> _Requirement_: Retype the data that follows with no alterations, please.

(Change detection data)

↓↓↓

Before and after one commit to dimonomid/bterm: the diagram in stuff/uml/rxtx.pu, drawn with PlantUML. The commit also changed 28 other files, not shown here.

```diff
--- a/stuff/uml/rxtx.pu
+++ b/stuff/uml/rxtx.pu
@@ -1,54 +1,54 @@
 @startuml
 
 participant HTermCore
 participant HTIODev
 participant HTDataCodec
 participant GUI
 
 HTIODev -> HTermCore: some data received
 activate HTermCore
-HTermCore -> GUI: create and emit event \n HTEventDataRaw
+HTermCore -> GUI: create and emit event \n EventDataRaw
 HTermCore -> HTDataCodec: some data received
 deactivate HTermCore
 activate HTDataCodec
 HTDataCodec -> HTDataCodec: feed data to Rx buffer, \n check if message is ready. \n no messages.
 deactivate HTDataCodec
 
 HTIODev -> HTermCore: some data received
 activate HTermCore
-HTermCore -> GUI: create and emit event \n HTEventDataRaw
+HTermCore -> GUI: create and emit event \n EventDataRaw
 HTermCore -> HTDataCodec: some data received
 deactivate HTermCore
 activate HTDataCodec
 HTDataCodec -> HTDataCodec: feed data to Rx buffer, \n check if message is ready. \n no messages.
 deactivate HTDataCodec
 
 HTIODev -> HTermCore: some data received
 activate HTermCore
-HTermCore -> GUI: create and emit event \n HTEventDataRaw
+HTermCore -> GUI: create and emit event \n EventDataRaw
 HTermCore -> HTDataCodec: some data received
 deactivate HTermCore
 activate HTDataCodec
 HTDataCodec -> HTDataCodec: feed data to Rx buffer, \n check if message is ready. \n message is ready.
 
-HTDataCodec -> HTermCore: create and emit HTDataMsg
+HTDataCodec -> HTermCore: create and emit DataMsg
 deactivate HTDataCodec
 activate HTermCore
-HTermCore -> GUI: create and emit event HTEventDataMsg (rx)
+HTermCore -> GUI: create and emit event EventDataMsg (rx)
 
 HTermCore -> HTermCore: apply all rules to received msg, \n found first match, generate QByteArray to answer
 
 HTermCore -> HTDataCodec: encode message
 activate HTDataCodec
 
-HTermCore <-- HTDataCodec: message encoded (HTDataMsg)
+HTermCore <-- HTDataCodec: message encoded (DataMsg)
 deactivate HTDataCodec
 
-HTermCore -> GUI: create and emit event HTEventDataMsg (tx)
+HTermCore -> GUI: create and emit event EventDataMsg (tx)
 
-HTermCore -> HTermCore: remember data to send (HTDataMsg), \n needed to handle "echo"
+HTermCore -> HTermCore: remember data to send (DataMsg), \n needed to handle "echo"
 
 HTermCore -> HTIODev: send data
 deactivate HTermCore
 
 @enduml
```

↑↑↑

> _Exercise answer_:
Before and after one commit to dimonomid/bterm: the diagram in stuff/uml/rxtx.pu, drawn with PlantUML. The commit also changed 28 other files, not shown here.

```diff
--- a/stuff/uml/rxtx.pu
+++ b/stuff/uml/rxtx.pu
@@ -1,54 +1,54 @@
 @startuml
 
 participant HTermCore
 participant HTIODev
 participant HTDataCodec
 participant GUI
 
 HTIODev -> HTermCore: some data received
 activate HTermCore
-HTermCore -> GUI: create and emit event \n HTEventDataRaw
+HTermCore -> GUI: create and emit event \n EventDataRaw
 HTermCore -> HTDataCodec: some data received
 deactivate HTermCore
 activate HTDataCodec
 HTDataCodec -> HTDataCodec: feed data to Rx buffer, \n check if message is ready. \n no messages.
 deactivate HTDataCodec
 
 HTIODev -> HTermCore: some data received
 activate HTermCore
-HTermCore -> GUI: create and emit event \n HTEventDataRaw
+HTermCore -> GUI: create and emit event \n EventDataRaw
 HTermCore -> HTDataCodec: some data received
 deactivate HTermCore
 activate HTDataCodec
 HTDataCodec -> HTDataCodec: feed data to Rx buffer, \n check if message is ready. \n no messages.
 deactivate HTDataCodec
 
 HTIODev -> HTermCore: some data received
 activate HTermCore
-HTermCore -> GUI: create and emit event \n HTEventDataRaw
+HTermCore -> GUI: create and emit event \n EventDataRaw
 HTermCore -> HTDataCodec: some data received
 deactivate HTermCore
 activate HTDataCodec
 HTDataCodec -> HTDataCodec: feed data to Rx buffer, \n check if message is ready. \n message is ready.
 
-HTDataCodec -> HTermCore: create and emit HTDataMsg
+HTDataCodec -> HTermCore: create and emit DataMsg
 deactivate HTDataCodec
 activate HTermCore
-HTermCore -> GUI: create and emit event HTEventDataMsg (rx)
+HTermCore -> GUI: create and emit event EventDataMsg (rx)
 
 HTermCore -> HTermCore: apply all rules to received msg, \n found first match, generate QByteArray to answer
 
 HTermCore -> HTDataCodec: encode message
 activate HTDataCodec
 
-HTermCore <-- HTDataCodec: message encoded (HTDataMsg)
+HTermCore <-- HTDataCodec: message encoded (DataMsg)
 deactivate HTDataCodec
 
-HTermCore -> GUI: create and emit event HTEventDataMsg (tx)
+HTermCore -> GUI: create and emit event EventDataMsg (tx)
 
-HTermCore -> HTermCore: remember data to send (HTDataMsg), \n needed to handle "echo"
+HTermCore -> HTermCore: remember data to send (DataMsg), \n needed to handle "echo"
 
 HTermCore -> HTIODev: send data
 deactivate HTermCore
 
 @enduml
```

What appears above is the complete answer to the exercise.